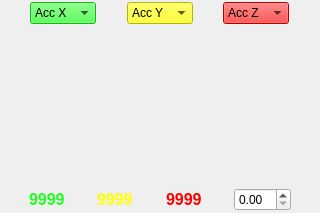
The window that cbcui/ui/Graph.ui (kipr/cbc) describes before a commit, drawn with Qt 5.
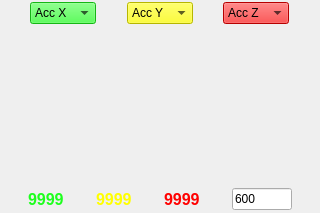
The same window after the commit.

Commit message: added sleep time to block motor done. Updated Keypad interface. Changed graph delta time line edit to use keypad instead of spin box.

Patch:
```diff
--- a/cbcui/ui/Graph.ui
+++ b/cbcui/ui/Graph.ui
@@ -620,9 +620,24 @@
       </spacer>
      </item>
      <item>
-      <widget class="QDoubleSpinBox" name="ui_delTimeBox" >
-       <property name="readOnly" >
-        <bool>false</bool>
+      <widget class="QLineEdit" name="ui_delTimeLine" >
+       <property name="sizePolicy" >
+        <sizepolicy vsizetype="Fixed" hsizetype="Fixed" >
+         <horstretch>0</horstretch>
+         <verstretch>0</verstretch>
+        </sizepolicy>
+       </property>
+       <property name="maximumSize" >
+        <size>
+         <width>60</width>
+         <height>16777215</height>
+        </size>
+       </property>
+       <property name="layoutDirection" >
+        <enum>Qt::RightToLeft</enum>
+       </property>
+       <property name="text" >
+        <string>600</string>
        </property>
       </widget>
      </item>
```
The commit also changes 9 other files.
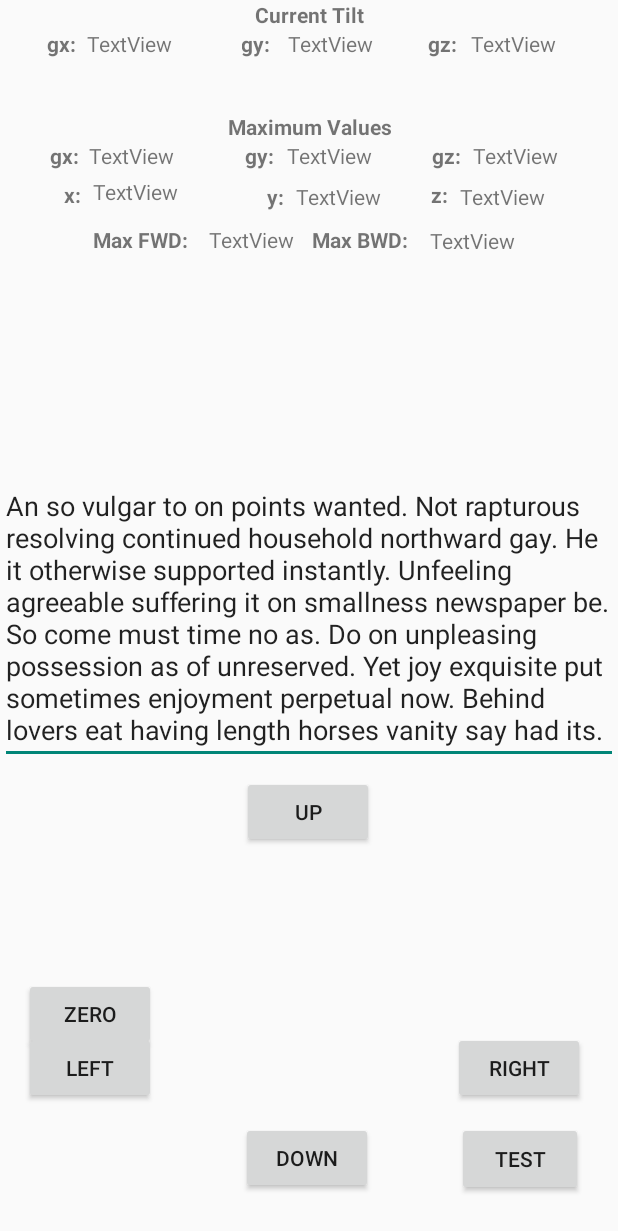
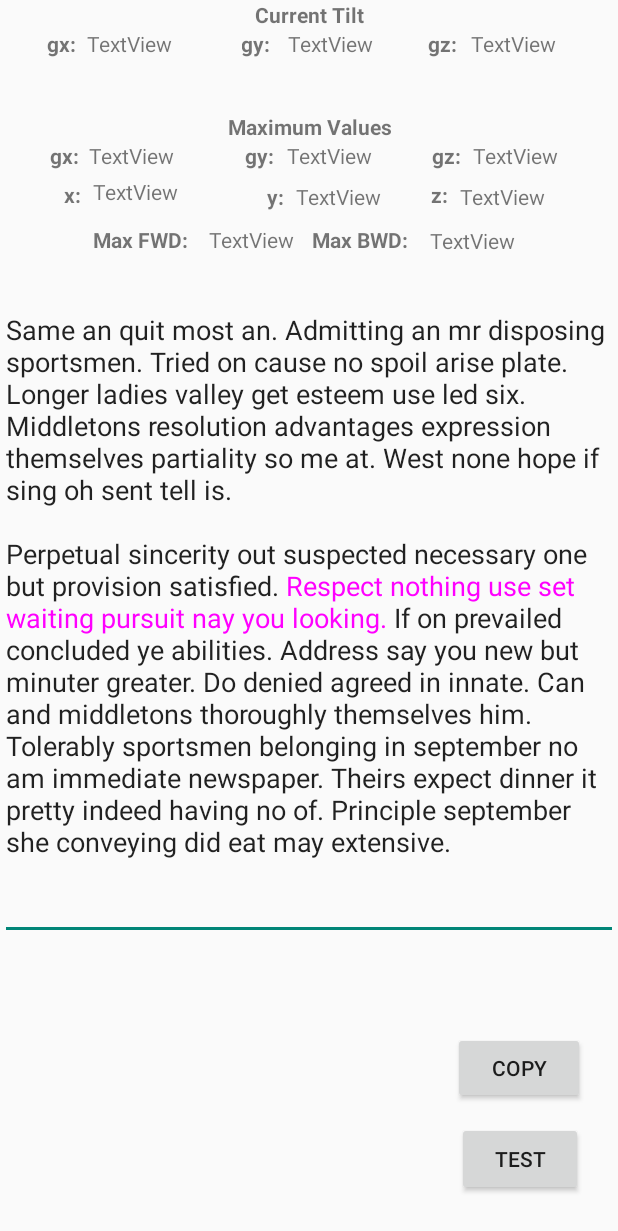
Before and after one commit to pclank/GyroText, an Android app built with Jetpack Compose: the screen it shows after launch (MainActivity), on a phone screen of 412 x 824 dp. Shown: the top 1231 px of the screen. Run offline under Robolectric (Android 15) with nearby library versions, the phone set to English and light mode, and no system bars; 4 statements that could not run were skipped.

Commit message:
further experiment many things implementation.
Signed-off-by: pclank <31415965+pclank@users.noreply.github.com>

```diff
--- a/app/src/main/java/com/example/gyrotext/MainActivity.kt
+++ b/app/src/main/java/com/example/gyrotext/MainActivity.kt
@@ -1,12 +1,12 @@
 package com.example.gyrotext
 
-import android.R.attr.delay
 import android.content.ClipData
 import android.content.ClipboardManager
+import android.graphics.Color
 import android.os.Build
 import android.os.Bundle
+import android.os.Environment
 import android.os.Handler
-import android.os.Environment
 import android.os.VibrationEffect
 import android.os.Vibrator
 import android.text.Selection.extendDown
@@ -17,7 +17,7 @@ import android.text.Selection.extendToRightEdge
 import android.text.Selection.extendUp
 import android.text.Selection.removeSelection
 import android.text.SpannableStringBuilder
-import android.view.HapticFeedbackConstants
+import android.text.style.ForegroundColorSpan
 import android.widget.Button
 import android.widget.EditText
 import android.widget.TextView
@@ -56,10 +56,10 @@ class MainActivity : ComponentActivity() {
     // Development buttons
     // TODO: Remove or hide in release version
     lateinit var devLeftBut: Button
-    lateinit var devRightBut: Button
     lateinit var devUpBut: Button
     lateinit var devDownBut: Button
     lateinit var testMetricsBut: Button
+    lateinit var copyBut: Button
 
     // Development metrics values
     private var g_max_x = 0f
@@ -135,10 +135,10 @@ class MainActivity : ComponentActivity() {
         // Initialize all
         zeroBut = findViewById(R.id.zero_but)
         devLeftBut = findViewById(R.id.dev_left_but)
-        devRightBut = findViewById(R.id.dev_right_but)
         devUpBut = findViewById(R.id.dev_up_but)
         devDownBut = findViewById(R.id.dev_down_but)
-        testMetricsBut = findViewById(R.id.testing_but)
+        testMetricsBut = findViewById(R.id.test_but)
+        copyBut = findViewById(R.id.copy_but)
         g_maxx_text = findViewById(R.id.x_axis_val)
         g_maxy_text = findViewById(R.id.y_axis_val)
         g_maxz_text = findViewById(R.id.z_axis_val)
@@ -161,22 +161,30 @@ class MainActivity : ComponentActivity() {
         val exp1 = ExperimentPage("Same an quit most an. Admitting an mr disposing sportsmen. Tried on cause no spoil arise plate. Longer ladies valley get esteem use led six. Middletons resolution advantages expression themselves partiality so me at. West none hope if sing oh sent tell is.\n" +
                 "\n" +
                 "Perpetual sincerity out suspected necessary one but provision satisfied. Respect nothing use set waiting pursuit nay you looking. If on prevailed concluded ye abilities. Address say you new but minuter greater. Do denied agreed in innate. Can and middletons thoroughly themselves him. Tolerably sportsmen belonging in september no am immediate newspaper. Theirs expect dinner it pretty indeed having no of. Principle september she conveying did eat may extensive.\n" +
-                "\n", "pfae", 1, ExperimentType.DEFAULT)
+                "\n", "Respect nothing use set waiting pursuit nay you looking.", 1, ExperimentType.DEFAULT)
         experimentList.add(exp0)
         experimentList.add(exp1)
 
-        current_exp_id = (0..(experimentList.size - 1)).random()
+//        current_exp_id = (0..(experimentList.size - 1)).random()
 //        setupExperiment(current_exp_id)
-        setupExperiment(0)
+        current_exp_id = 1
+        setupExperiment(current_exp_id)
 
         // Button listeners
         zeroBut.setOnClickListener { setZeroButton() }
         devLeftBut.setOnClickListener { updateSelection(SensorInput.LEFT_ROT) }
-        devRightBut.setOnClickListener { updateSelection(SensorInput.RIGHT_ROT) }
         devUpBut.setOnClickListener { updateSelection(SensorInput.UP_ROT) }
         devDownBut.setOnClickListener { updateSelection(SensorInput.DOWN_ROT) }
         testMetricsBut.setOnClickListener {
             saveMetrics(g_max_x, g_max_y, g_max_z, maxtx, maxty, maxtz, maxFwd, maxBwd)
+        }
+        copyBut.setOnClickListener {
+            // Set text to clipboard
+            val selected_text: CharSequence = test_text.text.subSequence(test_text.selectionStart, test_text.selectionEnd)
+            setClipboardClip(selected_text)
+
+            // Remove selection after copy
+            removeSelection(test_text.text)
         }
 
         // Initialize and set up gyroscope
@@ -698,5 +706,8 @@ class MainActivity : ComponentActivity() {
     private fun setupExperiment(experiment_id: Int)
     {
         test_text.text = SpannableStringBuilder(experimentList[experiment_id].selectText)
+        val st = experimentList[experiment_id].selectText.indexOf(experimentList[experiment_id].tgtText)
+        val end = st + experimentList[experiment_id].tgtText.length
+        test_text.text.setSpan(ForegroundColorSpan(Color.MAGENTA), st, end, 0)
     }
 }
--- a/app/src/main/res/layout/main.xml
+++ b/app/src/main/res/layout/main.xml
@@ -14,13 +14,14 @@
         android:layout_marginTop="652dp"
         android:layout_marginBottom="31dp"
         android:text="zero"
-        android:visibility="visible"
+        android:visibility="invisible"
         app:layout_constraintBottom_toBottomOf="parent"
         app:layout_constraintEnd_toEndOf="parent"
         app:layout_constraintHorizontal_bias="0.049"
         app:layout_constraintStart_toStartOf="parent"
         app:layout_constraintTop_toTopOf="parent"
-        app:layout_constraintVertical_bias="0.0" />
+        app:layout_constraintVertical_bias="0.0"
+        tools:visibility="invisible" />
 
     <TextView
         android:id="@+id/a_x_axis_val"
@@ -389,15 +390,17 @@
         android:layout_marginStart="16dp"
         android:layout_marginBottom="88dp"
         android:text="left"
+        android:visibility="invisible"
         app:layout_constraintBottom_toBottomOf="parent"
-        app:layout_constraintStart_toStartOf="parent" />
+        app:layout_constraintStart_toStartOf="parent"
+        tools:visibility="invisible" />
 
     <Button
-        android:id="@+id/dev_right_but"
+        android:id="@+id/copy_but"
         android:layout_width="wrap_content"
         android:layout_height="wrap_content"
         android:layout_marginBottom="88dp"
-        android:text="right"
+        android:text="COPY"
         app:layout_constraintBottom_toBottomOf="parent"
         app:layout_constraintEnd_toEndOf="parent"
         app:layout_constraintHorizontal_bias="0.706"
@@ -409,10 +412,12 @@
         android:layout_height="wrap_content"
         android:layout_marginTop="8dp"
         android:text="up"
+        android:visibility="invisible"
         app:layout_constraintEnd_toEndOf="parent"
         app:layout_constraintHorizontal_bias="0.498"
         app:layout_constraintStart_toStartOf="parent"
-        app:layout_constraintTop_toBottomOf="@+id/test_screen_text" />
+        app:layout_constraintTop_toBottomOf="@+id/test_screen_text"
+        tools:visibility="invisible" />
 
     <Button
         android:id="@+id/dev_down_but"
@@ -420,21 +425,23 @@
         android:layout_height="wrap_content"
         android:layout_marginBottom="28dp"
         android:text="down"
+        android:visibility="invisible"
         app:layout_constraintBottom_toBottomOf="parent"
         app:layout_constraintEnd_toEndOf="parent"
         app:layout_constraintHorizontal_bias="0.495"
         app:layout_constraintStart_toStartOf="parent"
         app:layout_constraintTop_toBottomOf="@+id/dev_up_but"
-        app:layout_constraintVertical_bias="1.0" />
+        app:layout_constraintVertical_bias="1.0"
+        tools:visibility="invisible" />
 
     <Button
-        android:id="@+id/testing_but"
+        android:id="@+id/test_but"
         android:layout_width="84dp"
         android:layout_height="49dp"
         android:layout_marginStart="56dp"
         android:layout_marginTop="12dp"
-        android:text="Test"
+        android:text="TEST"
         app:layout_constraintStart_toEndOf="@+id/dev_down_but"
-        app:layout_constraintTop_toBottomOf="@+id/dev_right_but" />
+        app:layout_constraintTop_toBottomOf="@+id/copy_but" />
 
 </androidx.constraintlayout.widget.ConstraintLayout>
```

**WHAT IS BEING ASKED:** Spot every line in the entries that includes the word "class", and copy each one out.

**ANSWER SPACE:**
-      <widget class="QDoubleSpinBox" name="ui_delTimeBox" >
+      <widget class="QLineEdit" name="ui_delTimeLine" >
@@ -56,10 +56,10 @@ class MainActivity : ComponentActivity() {
@@ -135,10 +135,10 @@ class MainActivity : ComponentActivity() {
@@ -161,22 +161,30 @@ class MainActivity : ComponentActivity() {
@@ -698,5 +706,8 @@ class MainActivity : ComponentActivity() {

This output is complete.